* _Input records_:
== Segment start ==

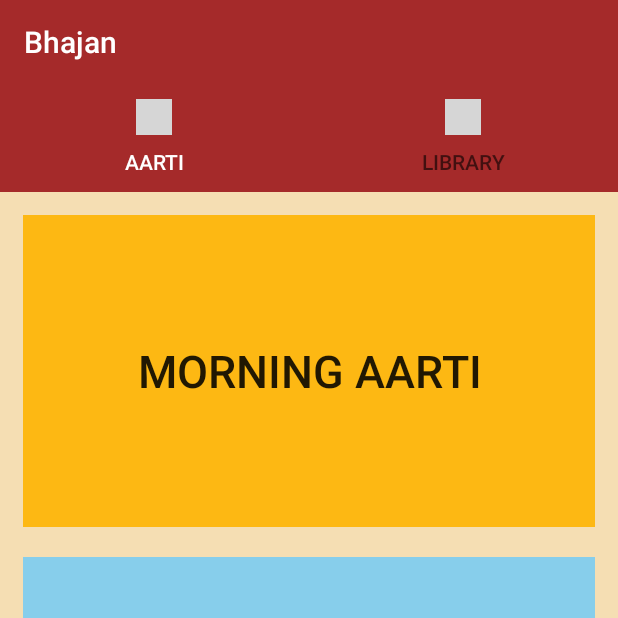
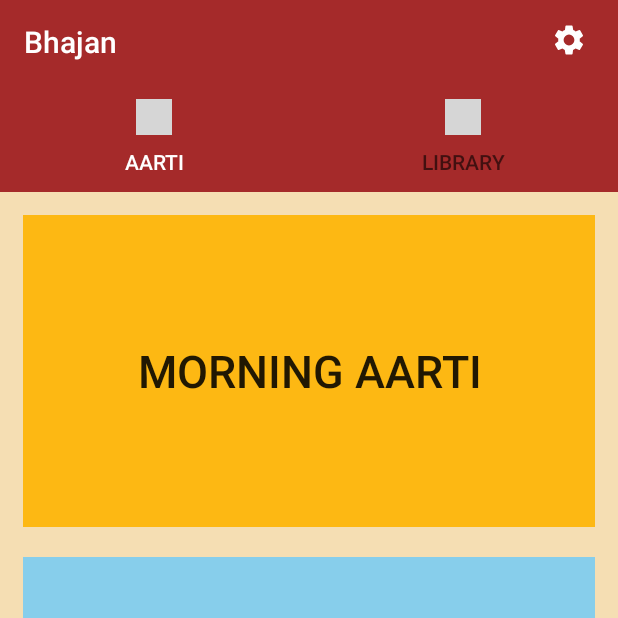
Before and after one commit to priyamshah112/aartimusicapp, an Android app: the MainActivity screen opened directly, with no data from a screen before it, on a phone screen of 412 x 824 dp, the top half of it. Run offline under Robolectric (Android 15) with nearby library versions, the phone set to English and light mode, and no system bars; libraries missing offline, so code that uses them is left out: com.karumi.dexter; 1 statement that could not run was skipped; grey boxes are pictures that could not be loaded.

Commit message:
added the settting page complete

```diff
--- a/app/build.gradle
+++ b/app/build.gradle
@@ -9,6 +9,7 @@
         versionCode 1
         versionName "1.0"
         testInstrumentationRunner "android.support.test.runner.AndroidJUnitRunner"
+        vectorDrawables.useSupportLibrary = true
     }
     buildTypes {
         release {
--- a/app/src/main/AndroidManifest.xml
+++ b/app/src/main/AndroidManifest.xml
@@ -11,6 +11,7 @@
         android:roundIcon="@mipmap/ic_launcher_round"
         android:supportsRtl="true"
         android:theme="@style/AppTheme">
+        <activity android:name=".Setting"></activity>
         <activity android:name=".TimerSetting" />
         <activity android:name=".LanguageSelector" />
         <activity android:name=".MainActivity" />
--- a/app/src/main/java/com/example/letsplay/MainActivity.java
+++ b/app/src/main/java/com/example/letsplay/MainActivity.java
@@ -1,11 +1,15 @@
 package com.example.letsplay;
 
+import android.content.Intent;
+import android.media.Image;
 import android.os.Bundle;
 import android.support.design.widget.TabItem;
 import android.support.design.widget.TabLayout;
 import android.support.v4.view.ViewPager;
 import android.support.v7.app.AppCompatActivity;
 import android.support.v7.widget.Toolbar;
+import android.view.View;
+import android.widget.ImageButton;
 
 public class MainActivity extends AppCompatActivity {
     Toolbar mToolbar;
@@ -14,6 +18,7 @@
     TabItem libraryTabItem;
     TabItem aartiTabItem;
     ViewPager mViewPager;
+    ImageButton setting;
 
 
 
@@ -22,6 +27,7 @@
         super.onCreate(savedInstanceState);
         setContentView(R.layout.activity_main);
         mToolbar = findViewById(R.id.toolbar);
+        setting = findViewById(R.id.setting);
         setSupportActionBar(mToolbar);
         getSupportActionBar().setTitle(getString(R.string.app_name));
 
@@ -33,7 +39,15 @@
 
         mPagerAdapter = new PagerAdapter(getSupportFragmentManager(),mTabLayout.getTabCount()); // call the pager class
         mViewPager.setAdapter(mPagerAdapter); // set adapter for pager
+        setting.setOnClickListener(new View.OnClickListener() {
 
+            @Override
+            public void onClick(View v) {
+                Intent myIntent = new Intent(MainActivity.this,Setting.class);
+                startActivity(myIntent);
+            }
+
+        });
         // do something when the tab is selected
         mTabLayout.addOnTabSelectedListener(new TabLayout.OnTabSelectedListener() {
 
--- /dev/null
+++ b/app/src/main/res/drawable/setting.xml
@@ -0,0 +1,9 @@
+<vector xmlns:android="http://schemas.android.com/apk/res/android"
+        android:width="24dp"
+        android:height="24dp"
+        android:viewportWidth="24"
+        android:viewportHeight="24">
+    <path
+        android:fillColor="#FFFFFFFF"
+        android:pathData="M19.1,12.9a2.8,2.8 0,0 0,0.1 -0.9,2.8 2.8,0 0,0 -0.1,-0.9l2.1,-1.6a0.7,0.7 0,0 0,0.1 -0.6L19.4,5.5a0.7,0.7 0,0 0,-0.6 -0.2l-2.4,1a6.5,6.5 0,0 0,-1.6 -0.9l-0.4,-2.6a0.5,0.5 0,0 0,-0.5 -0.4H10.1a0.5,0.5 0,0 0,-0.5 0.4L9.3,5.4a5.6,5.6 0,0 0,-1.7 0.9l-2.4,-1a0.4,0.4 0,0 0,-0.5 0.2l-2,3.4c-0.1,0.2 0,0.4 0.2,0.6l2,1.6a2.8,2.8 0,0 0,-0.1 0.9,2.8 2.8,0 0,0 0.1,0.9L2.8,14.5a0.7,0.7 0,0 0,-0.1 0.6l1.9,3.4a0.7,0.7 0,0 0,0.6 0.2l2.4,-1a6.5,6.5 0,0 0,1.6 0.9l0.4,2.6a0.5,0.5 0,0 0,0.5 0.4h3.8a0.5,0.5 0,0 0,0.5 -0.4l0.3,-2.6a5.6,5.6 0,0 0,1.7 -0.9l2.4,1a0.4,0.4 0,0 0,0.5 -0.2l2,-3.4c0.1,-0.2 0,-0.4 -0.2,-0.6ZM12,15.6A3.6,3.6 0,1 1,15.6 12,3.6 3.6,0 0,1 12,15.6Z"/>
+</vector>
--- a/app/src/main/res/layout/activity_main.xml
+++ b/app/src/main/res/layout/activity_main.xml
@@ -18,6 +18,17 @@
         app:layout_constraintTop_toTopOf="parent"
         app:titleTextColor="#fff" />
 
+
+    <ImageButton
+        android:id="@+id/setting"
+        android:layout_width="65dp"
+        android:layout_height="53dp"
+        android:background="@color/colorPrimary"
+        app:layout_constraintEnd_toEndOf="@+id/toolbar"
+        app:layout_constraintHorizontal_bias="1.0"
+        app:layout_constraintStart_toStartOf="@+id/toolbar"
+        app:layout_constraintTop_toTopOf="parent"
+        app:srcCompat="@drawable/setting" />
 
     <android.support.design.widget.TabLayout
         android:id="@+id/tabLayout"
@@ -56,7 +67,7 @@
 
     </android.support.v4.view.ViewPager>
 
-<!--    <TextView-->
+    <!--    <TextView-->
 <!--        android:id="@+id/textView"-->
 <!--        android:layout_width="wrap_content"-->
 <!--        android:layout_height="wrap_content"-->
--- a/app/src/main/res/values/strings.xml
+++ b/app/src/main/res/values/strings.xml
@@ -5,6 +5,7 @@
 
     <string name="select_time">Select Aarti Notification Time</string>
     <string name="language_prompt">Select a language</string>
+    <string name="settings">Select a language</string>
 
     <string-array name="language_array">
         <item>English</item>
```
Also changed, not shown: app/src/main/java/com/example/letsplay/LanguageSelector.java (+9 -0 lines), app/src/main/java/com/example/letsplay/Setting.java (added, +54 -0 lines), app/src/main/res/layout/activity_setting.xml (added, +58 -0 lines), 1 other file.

== Segment end ==

* _Requirement_:
Across the records, count the lines holding the string "letsplay". Give the number and stop.

* _Response to the exercise_:
4